Effect of FDA investigation on opioid prescribing to children after tonsillectomy/adenoidectomy

Study findings indicate that fewer children have been prescribed codeine following tonsillectomy and/or adenoidectomy due to a 2012 FDA probe into the drug's safety and efficacy in this setting.

Study findings indicate that fewer children have been prescribed codeine following tonsillectomy and/or adenoidectomy due to a 2012 FDA probe into the drug's safety and efficacy in this setting. Indeed, researchers calculated a 13.3% level change in the share of pediatric patients who filled one or more prescription for the opioid within 7 days of having either—or both—of the procedures.
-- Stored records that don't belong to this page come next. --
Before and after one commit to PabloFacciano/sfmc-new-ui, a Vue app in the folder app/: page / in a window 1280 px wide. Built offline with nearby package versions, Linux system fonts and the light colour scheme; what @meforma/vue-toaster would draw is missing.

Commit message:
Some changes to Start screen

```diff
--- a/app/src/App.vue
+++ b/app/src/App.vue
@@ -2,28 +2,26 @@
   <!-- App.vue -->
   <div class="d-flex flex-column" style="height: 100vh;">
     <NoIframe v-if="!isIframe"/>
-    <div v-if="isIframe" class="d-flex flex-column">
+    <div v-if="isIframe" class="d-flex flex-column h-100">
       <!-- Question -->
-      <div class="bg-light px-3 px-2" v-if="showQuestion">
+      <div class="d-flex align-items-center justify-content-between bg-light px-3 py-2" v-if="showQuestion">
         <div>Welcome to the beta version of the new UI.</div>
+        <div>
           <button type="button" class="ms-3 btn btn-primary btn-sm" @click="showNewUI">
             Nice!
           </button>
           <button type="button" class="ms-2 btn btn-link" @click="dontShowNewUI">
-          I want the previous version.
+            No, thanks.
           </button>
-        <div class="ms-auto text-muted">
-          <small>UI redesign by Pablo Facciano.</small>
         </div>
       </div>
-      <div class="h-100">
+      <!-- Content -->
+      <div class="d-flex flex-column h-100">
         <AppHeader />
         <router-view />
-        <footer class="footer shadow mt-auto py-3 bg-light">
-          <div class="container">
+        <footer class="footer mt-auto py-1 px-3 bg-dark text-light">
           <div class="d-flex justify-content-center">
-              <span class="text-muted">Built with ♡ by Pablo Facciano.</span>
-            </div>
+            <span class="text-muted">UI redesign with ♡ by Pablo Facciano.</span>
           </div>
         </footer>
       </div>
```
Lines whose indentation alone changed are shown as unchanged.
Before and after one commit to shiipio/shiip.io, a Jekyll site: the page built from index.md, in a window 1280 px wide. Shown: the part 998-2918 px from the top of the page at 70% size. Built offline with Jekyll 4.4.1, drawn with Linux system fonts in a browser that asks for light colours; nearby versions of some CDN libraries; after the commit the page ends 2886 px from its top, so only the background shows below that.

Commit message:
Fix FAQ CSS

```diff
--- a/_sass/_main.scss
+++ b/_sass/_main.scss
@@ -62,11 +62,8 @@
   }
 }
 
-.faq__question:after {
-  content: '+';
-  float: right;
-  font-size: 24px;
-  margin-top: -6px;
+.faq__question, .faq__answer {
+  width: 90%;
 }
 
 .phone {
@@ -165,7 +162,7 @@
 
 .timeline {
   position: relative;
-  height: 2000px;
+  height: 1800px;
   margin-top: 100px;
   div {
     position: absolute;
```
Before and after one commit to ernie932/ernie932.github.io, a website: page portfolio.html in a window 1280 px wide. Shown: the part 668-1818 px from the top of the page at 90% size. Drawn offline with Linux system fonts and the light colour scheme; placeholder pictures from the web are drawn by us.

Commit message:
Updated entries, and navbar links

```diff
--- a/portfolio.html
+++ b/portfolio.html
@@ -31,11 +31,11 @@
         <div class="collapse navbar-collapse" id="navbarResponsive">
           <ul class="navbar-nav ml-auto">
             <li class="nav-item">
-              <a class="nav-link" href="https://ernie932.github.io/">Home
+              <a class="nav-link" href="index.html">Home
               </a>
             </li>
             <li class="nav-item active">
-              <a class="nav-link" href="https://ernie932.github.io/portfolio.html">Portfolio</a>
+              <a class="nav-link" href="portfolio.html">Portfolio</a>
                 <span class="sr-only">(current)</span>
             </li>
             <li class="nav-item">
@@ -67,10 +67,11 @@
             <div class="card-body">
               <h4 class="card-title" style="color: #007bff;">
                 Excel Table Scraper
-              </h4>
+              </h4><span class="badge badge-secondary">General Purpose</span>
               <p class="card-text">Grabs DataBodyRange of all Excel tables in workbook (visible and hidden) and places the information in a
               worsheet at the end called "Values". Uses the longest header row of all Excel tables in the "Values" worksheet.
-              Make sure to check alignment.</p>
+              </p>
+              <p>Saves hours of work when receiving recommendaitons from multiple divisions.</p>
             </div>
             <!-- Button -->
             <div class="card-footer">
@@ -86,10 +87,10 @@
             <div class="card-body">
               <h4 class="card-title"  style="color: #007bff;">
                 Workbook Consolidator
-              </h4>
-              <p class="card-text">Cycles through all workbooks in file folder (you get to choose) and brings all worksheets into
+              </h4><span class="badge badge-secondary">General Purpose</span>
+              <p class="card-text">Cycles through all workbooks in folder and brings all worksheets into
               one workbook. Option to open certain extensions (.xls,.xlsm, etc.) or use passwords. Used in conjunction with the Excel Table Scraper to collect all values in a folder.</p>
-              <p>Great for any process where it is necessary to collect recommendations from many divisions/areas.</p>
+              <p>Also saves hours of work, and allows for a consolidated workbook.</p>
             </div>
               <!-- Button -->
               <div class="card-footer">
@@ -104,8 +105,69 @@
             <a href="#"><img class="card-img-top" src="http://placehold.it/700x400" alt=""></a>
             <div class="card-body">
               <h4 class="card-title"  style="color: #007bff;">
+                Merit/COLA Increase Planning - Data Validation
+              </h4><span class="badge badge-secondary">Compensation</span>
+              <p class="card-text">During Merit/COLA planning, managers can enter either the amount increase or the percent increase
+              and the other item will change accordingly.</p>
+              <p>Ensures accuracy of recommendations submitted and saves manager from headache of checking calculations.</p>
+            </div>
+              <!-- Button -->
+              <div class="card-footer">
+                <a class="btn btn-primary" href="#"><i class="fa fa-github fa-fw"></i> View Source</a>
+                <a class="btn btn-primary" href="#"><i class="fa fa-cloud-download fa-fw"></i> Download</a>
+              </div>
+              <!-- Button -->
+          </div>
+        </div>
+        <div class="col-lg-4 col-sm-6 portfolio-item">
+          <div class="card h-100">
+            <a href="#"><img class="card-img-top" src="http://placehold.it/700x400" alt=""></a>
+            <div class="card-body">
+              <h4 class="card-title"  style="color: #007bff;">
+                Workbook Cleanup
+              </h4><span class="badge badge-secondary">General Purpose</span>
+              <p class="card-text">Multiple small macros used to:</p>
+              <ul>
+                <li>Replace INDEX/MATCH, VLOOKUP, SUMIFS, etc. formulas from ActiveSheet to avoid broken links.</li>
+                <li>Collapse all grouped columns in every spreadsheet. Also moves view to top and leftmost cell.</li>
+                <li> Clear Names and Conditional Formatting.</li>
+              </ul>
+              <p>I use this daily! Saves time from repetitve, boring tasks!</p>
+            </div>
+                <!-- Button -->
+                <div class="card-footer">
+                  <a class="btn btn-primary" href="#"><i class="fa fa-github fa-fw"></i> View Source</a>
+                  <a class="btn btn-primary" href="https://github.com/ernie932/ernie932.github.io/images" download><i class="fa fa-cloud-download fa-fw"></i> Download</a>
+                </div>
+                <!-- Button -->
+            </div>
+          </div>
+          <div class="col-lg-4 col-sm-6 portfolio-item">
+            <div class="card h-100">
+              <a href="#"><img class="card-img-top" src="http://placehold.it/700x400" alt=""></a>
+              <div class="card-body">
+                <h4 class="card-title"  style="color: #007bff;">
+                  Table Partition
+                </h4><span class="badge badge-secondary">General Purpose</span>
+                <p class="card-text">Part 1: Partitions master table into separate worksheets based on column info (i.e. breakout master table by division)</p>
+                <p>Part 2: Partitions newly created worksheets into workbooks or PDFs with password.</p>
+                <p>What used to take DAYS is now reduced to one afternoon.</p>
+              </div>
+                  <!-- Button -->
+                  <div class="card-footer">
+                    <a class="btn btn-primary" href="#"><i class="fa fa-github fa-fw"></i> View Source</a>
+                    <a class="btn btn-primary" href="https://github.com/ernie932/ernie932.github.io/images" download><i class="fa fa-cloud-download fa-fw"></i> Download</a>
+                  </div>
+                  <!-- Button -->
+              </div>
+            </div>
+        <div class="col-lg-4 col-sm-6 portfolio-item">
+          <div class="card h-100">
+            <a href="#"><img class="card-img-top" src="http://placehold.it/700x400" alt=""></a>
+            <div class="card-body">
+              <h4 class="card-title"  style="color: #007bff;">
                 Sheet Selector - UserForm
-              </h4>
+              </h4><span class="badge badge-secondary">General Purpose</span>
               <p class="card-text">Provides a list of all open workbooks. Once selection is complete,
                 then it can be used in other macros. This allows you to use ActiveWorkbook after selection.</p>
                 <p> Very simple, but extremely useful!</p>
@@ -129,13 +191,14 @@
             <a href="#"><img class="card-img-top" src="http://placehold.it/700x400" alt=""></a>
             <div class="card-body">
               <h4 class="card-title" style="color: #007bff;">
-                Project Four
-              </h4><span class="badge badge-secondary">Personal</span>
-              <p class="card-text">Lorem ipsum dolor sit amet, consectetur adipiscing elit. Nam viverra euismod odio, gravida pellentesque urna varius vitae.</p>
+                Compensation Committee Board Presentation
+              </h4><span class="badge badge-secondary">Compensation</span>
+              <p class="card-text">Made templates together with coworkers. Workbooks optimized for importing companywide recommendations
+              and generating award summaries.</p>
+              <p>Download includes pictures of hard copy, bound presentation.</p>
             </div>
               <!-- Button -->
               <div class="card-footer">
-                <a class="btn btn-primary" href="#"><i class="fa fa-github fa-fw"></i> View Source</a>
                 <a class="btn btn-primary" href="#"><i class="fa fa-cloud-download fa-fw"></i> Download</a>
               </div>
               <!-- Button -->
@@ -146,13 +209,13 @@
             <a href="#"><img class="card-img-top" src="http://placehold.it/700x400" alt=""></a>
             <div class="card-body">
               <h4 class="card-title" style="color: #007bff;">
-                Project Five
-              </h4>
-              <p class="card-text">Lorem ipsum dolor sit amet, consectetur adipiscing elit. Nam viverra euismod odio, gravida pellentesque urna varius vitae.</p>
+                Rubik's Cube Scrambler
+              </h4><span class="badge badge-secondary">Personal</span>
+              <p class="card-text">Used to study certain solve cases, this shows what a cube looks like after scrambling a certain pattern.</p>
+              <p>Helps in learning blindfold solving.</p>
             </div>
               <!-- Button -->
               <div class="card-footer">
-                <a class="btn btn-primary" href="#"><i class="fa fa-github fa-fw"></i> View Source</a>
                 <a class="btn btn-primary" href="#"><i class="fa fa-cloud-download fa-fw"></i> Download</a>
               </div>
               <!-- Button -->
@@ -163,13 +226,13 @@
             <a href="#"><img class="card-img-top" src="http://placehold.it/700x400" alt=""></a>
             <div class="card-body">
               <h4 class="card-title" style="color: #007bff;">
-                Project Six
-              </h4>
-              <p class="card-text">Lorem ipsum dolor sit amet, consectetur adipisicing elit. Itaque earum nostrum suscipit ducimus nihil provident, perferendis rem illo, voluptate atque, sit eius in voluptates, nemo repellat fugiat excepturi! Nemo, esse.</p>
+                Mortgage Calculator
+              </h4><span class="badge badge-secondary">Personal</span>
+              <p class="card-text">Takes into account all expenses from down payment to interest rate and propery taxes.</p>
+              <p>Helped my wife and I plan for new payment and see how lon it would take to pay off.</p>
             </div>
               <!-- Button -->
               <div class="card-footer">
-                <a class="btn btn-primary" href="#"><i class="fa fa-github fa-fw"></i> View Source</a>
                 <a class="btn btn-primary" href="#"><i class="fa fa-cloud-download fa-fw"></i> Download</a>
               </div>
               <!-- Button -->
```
Even so, as of December 2015, more than 5% of children undergoing these surgeries still had at least one codeine prescription filled. Furthermore, FDA's regulatory intervention—which resulted in a 2013 black box warning—did not have a major effect on prescribing levels for alternative opioids, including hydrocodone. The findings were determined using a commercial claims database to identify nearly 363,000 patients who had tonsillectomy and/or adenoidectomy from 2010–15 and an interrupted time series design to estimate level and slope changes in prescription fills.